Google Ads has started informing advertisers that they will begin limiting search term reports, due to privacy concerns. 

Google’s Statement:

“In order to maintain our standards of privacy and strengthen our protections around user data, we have made changes to our Search Terms Report to only include terms that a significant number of users searched for. We’re continuing to invest in new and efficient ways to share insights that enable advertisers to make critical business decisions,” (Per Search Engine Land)

What Does This Mean?

Now, the one word in this statement that will stick out to every PPC marketer is, “significant”. 

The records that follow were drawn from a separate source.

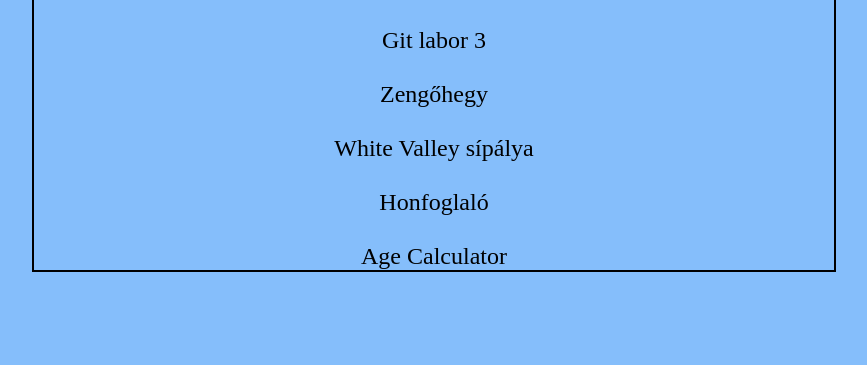
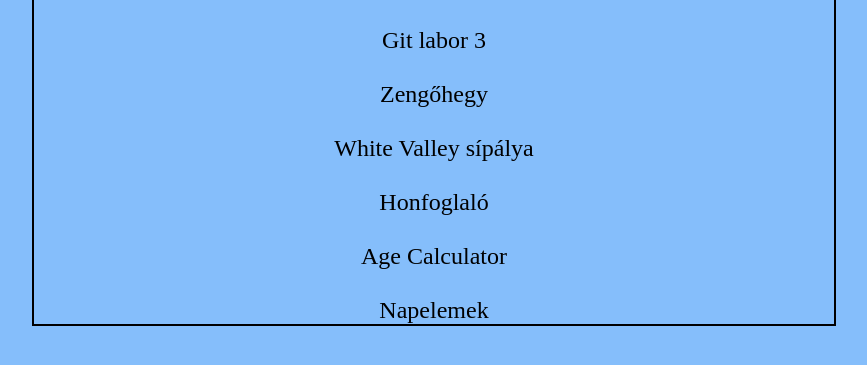
Before and after one commit to Jxncsi/jxncsi.github.io, a plain HTML site: page index.html in a window 1280 px wide. Shown: the part 77-442 px from the top of the page, without its empty margins (206-1073 px from the left). Drawn offline with Linux system fonts and the light colour scheme.

Commit message:
Update index.html

```diff
--- a/index.html
+++ b/index.html
@@ -35,7 +35,8 @@
     <a href="/zengohegy/index.html">Zengőhegy</a><br>
     <a href="/whitevalleysipalya/index.html">White Valley sípálya</a><br>
     <a href="/honfoglalo/index.html">Honfoglaló</a><br>
-    <a href="/AgeCalculator/index.html">Age Calculator</a>
+    <a href="/AgeCalculator/index.html">Age Calculator</a><br>
+    <a href="/napelemek/napelem.html">Napelemek</a>
 </body>
 
 </html>
```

I’m assuming what the word “significant” means that we will no longer be seeing search terms with one impression and one click as we have become accustomed to. Now, the question I, and I assume most of us, will be pondering is what is the line of significance?

Is it 5 impressions? 
Is it 50 impressions?
Is it 100 impressions?
Or even more? 

We will have to wait and see what this “significant” means, and learn to adjust. 

How Will This Affect Our Accounts?

Many brands do not have large monthly Google Ads budgets, where 50 clicks on unqualified queries can really damage month-over-month performance. For larger brands, running many campaigns with broad match modified keywords, those unqualified queries can add up to a significant cost. Now, add the issue of not knowing exactly which queries are driving the wasted spend. Suddenly, account management might be more difficult moving forward.

Coming from the point of view of a brand, we are an entity paying to advertise on Google’s search engine, as a medium to; 

  1. Drive traffic to my domain and sell a product, or our information
  2. Collect data on those who interacted with my ads, so that I may optimize my advertising strategy to searchers who are interested in the product or information that my business provides.

All of us account managers have opened up a search query report, and said, “how did this get here?”, then immediately added said term to our negative keyword list. 

We work in Pay Per Click marketing, and now we must accept paying for clicks without always knowing what the searcher typed into the Google search bar?

How Does This Affect SEM As A Whole?

This update is creating a significantly more difficult advertising environment, for advertisers who must provide our brands with a tightly aligned list of successful keywords and negative keywords.

That said, this change is being made in the name of privacy. I believe we all stand for more control of our personal information. I also believe that it would behoove Google to provide their customers (us) transparent information regarding our purchases (or clicks).

This change comes in a wave of many other similar changes over the last year that give advertisers less control over what queries can and will trigger our ads. This will push the importance of managing our negative keyword lists to one of our top priorities.

What We Need To Do To Prepare

As this change has already taken effect, we need to take an aggressive approach to our negative keyword mining. I am doubling (and might even triple) the amount of search query reports that I am running for each brand that I work with. You can also expand your comprehensive account negatives based on your brand’s industry. This could include adding negative keywords for:

  • Keywords related to “jobs”, “reviews”, etc for your brand i.e someone looking to work for your brand, not someone looking to buy from your brand. 
  • Phrases that broadly match your keywords but are NOT part of your industry. For example, to us, “PPC”  = pay per click. However, “PPC aluminum” is a common “ppc” search query because “ppc” is also an acronym for Polyester Powder Coating.

For more data regarding this update, check out this post:

From PPC Hero author Matt Umbro, for Practical Ecommerce – Google Ads Decreases Search Terms Visibility. Matt shares some really interesting search query data from varied accounts that he manages to compare the month-over-month change in volume of clicks on “hidden” terms. 

Matt also makes a great point that advertisers can run identical campaigns in Microsoft Ads and learn from those search query reports, in order to generate negative keywords for both ad accounts.

For more info on the close variants update from late 2019, check out this post: 

From PPC Hero author Zach Bruner, for PPC Hero – Close Variants Diluting Match Types – What You Should Know 

For all other updates coming in the PPC landscape read Will Larcom’s blog, September 2020 Udpates to Paid Media Platforms.